With over fifty baths, spas and public pools, Budapest takes full advantage of the healing waters that burble up from its sediment. The experience of the spa/bath has become a way of life in this city, and integral part of its social fabric. Some baths date to the sixteenth century when the Ottomans first indulged in the bath craze, and others date from the early twentieth century. It is not unusual for a Hungarian physician to prescribe a visit to the baths, such is the strength of Hungarians’ belief in the restorative powers of the experience.

There are dozens of baths to choose from, but for the first-time visitor the popular Széchenyi offers a fine look into a top-notch Budapest bath experience. Housed in a grand old yellow building situated in the City Park, the enormous complex with the Baroque copper dome looks like every bit the grand nineteenth-century retreat it is; a recent renovation has given the historic building a fresh coat of gleam.

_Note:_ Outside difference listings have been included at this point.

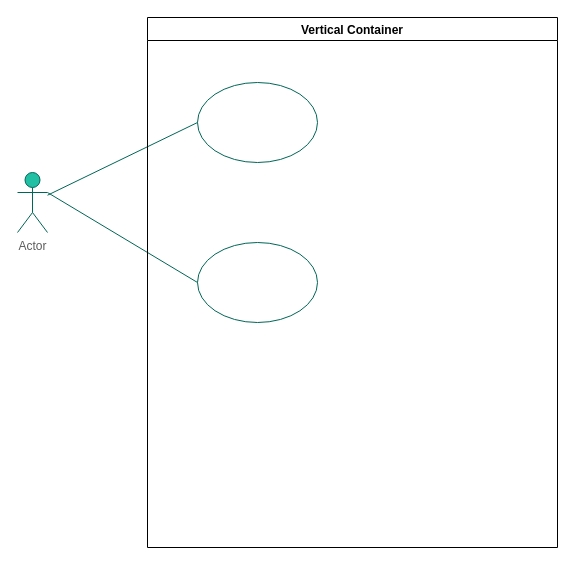
This is GedeminCheck/Description/Use Case Diagram.drawio from gsbelarus/check-and-cash, a draw.io file, before an edit. Source tidied: cells renumbered, new cells numbered last; positions are measured from the earlier drawing's top-left corner, leaving out a move shared by most shapes. Both pictures are drawn from the tidied source at 100%, with x=0, y=0 at pixel (17, 17).
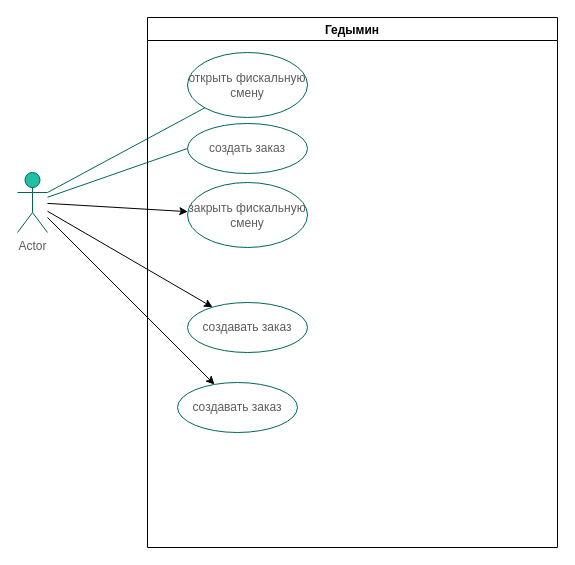
After the change.

The edit, as a diff of the source:
```diff
@@
 <mxGraphModel>
   <root>
     <mxCell id="0" />
     <mxCell id="1" parent="0" />
     <mxCell id="2" value="Actor" style="shape=umlActor;verticalLabelPosition=bottom;verticalAlign=top;html=1;outlineConnect=0;fillColor=#21C0A5;strokeColor=#006658;fontColor=#5C5C5C;" parent="1" vertex="1">
       <mxGeometry y="155" width="30" height="60" as="geometry" />
     </mxCell>
-    <mxCell id="3" style="ellipse;whiteSpace=wrap;html=1;fillColor=none;strokeColor=#006658;fontColor=#5C5C5C;" parent="1" vertex="1">
-      <mxGeometry x="180" y="65" width="120" height="80" as="geometry" />
-    </mxCell>
-    <mxCell id="4" style="ellipse;whiteSpace=wrap;html=1;fillColor=none;strokeColor=#006658;fontColor=#5C5C5C;" parent="1" vertex="1">
-      <mxGeometry x="180" y="225" width="120" height="80" as="geometry" />
-    </mxCell>
     <mxCell id="5" style="endArrow=none;html=1;rounded=0;entryX=0;entryY=0.5;entryDx=0;entryDy=0;strokeColor=#006658;fontColor=#5C5C5C;" parent="1" edge="1" source="2" target="3">
       <mxGeometry relative="1" as="geometry" />
     </mxCell>
-    <mxCell id="6" style="endArrow=none;html=1;rounded=0;entryX=0;entryY=0.5;entryDx=0;entryDy=0;exitX=1;exitY=0.3333333333333333;exitDx=0;exitDy=0;exitPerimeter=0;strokeColor=#006658;fontColor=#5C5C5C;" parent="1" edge="1" source="2" target="4">
+    <mxCell id="6" style="endArrow=none;html=1;rounded=0;exitX=1;exitY=0.3333333333333333;exitDx=0;exitDy=0;exitPerimeter=0;strokeColor=#006658;fontColor=#5C5C5C;" parent="1" edge="1" source="2" target="10">
       <mxGeometry relative="1" as="geometry" />
     </mxCell>
-    <mxCell id="7" value="Vertical Container" style="swimlane;" parent="1" vertex="1">
+    <mxCell id="7" value="Гедымин" style="swimlane;" parent="1" vertex="1">
       <mxGeometry x="130" width="410" height="530" as="geometry" />
     </mxCell>
+    <mxCell id="8" value="закрыть фискальную смену" style="ellipse;whiteSpace=wrap;html=1;fillColor=none;strokeColor=#006658;fontColor=#5C5C5C;" parent="7" vertex="1">
+      <mxGeometry x="40" y="165" width="120" height="65" as="geometry" />
+    </mxCell>
+    <mxCell id="9" value="создавать заказ" style="ellipse;whiteSpace=wrap;html=1;fillColor=none;strokeColor=#006658;fontColor=#5C5C5C;" parent="7" vertex="1">
+      <mxGeometry x="40" y="285" width="120" height="50" as="geometry" />
+    </mxCell>
+    <mxCell id="10" value="открыть фискальную смену" style="ellipse;whiteSpace=wrap;html=1;fillColor=none;strokeColor=#006658;fontColor=#5C5C5C;" parent="7" vertex="1">
+      <mxGeometry x="40" y="35" width="120" height="65" as="geometry" />
+    </mxCell>
+    <mxCell id="11" value="создавать заказ" style="ellipse;whiteSpace=wrap;html=1;fillColor=none;strokeColor=#006658;fontColor=#5C5C5C;" parent="7" vertex="1">
+      <mxGeometry x="30" y="365" width="120" height="50" as="geometry" />
+    </mxCell>
+    <mxCell id="3" value="создать заказ" style="ellipse;whiteSpace=wrap;html=1;fillColor=none;strokeColor=#006658;fontColor=#5C5C5C;" parent="7" vertex="1">
+      <mxGeometry x="40" y="106" width="120" height="50" as="geometry" />
+    </mxCell>
+    <mxCell id="12" style="endArrow=classic;html=1;rounded=0;" parent="1" edge="1" source="2" target="8">
+      <mxGeometry relative="1" as="geometry" />
+    </mxCell>
+    <mxCell id="13" style="endArrow=classic;html=1;rounded=0;" parent="1" edge="1" source="2" target="9">
+      <mxGeometry relative="1" as="geometry" />
+    </mxCell>
+    <mxCell id="14" style="endArrow=classic;html=1;rounded=0;" parent="1" edge="1" source="2" target="11">
+      <mxGeometry relative="1" as="geometry" />
+    </mxCell>
   </root>
 </mxGraphModel>
```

The brainchild of a Budapest mining engineer, Széchenyi was the first thermal bath on the Pest side of the city, with records showing that an artisanal bath existed on the spot by 1881. By 2014 a full panoply of options existed, including an outpatient physiotherapy department.

Upon entering, you’ll choose the options you want (children under 2 are free and there is a special student discount), rent your towel, and hit the locker room to change. If you get lost in the complex or just plain overwhelmed by the choices, attendants in white will try their best to assist, though many do not speak English. This being Europe, there are some swimsuit-optional areas, but the American visitor will be happy to know that most patrons are covered—minimally, by severely strained Speedos—but still covered.

playing_chessSettling into the hundred-degree water, stress quickly melts away like an ice cube under the summer sun. There is nothing to do but watch the other visitors. An observant guest will find a a feast of people-watching opportunities like blissed-out regulars playing chess in their Speedos and local big shots discussing weighty political matters while struggling to stay awake in the relaxing water, their eyelids heavy as steam swirls around them.

There are older, more historic spas and baths in town (some of the Ottoman-era spas) and swankier spas (the Gellert Baths are justifiably popular) but for a locally-loved and affordable experience to introduce you to Budapest’s water wonders, spending a lazy afternoon relaxing under Széchenyi’s glimmering domes is a fine idea.

Author: James Ullrich, Writer/Editor – Seattle

Photo Credits
Outdoor Pool: Orin Zebest via Compfight cc
Men Playing Chess: Orin Zebest via Compfight cc